#4: Empathise

We spend a lot of time attempting to understand what people are trying to achieve when they visit Trade Me.

We go out of our way to spend time with users.

We organise events where sellers can get together and share tips with each other.

We invite people in to see what we’re working on. We ask them what they like and what they don’t like and why.

We keep an eye on the message board to see what people are saying (see #6: Talk straight).

We ask people if we can spend time with them and watch them use the site.

Whenever we do this we always learn a lot!

Another even more effective way for us to understand people is to track what they actually do (see #9: Measure everything).

We understand that we are only successful when we solve a problem.

We love Steve Krug’s book “Don’t make me think”.

We focus on the things we should build rather than the things we can build (after all functionality is an f-word).

Our #1 job is to get out of the way!

We try to be obvious.

A big part of this is using conventions that people already understand:

  • Our logo is in the top-left and links back to the home page
  • We use lots of tabs to represent navigation options
  • Links are blue, underlined and contextual
  • Buttons look clickable
  • We are careful not to break the back button
  • Etc, etc

We use big fonts because they are easier to read and they force us to use fewer words.

We try to keep unnecessary noise to a minimum. For example, there are no banner ads on the sidebar on the login page.

When we plan new features we just try to do what people expect us to do.

Related posts:

Other posts from the Trade Me Manifesto series:

10 thoughts on “#4: Empathise”

  1. Ferrit bashing, on solving a problem

    I wrote a technology recommendation report for Ferrit last year 2006, but I am not sure if they have implemented any of those. I covered the major technologies and algorithms that Amazon is currently implementing based on a number of published research papers about the way how Amazon works, mainly from the Journal of Machine Learning and Knowledge Discovery & Data-mining and SIAM Data-mining Journal.

    Perhaps Ferrit thinks that the way Amazon works doesn’t suit of how they want Ferrit to operate.

  2. Rowan said…
    We spend a lot of time attempting to understand what people are trying to achieve when they visit Trade Me. We ask people if we can spend time with them and watch them use the site.

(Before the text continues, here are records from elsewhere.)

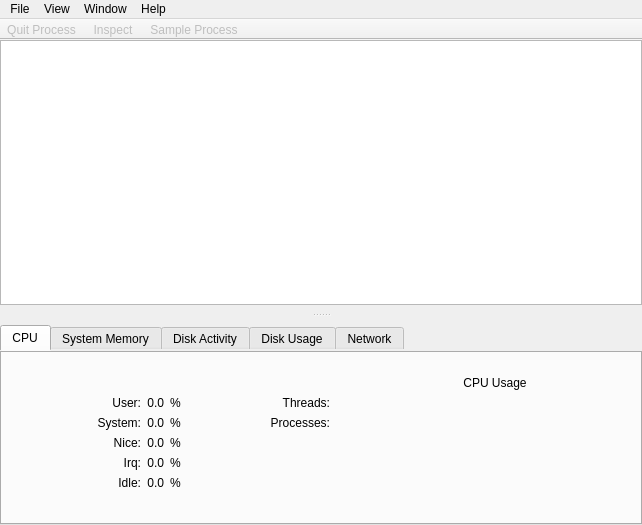
The window that Under Construction/Activity Monitor.app/Resources/main_window.ui (helloSystem/Utilities) describes before a commit, drawn with Qt 5.
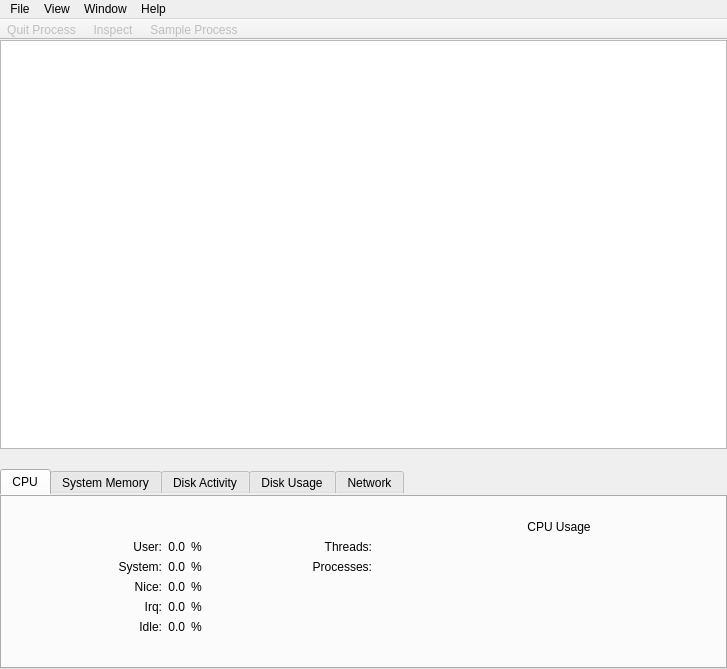
The same window after the commit. The open tabs and pages were chosen to show the change. Icons and pictures are not drawn. Custom widgets are drawn as their Qt base class.

Commit message: remove spliter

Patch:
```diff
--- a/Under Construction/Activity Monitor.app/Resources/main_window.ui
+++ b/Under Construction/Activity Monitor.app/Resources/main_window.ui
@@ -6,8 +6,8 @@
    <rect>
     <x>0</x>
     <y>0</y>
-    <width>642</width>
-    <height>525</height>
+    <width>727</width>
+    <height>669</height>
    </rect>
   </property>
   <property name="focusPolicy">
@@ -38,14 +38,6 @@
      <number>0</number>
     </property>
     <item>
-     <widget class="QSplitter" name="splitter">
-      <property name="orientation">
-       <enum>Qt::Vertical</enum>
-      </property>
-      <property name="handleWidth">
-       <number>20</number>
-      </property>
-      <widget class="QWidget" name="verticalLayoutWidget">
        <layout class="QVBoxLayout" name="verticalLayout_2">
         <property name="spacing">
          <number>0</number>
@@ -97,7 +89,24 @@
          </widget>
         </item>
        </layout>
-      </widget>
+    </item>
+    <item>
+     <spacer name="verticalSpacer_14">
+      <property name="orientation">
+       <enum>Qt::Vertical</enum>
+      </property>
+      <property name="sizeType">
+       <enum>QSizePolicy::Minimum</enum>
+      </property>
+      <property name="sizeHint" stdset="0">
+       <size>
+        <width>20</width>
+        <height>20</height>
+       </size>
+      </property>
+     </spacer>
+    </item>
+    <item>
       <widget class="QTabWidget" name="central_widget_tabs">
        <property name="sizePolicy">
         <sizepolicy hsizetype="MinimumExpanding" vsizetype="Minimum">
@@ -2333,7 +2342,6 @@
         </layout>
        </widget>
       </widget>
-     </widget>
     </item>
    </layout>
   </widget>
@@ -2342,7 +2350,7 @@
     <rect>
      <x>0</x>
      <y>0</y>
-     <width>642</width>
+     <width>727</width>
      <height>24</height>
     </rect>
    </property>
```
Left out of the diff: 2 changed lines with no effect on the pictures. Lines whose indentation alone changed are shown as unchanged. The commit also changes 1 other file.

    Whenever we do this we always learn a lot!

    Another even more effective way for us to understand people is to track what they actually do.

    Rowan, I am not sure if the way Trade Me is trying to get measurement from the users is the right way. Amazon doesn’t do it that way, they use data-mining and experimentation to find out how users are interacting with their site and then adapt to it. It would be impossible for Amazon to interview a large number of users to find out how their site is to be organized. Here is a reason, even if you manage to interview and get feedback from a few hundreds of users (say, 500), that number is statistically insignificant to represent the huge volume of users that are surfing Trade Me site, so to say that useful information had been gathered from 500 users is enough to represent the 300000 or so total users. The number 500 is so small where any information gathered from observing them is like anecdotal evidence and not evidence based on statistical hypothesis testing. This is exactly how Amazon is adapting their site is to experiment and use statistical hypothesis testing to validate if it is indeed true that one design is more statistically significant over another one. The decision based on small sample analysis (such as 500 users), is dangerous because it could be biased (skew or non-normal distribution), and usually lead to wrong conclusions.

  3. Falafulu –

    I can assure you that measuring what people actually do when they use Trade Me is a very important part of the development of the site. I will devote an entire post to this later in this series.

    However, what I’m really talking about here is trying to understand users in more than a mathematical sense.

    It’s more than just trying to maximise their behaviour, it’s trying to get inside their head and understand what they like and want and expect.

    It’s understanding what causes pain and frustration and then discussing possible changes that could alleviate those.

    Often times these types of things are not recorded in the hard evidence of page views and clicks. But when you spend some time with people and talk to them they usually quickly become apparent.

Comments are closed.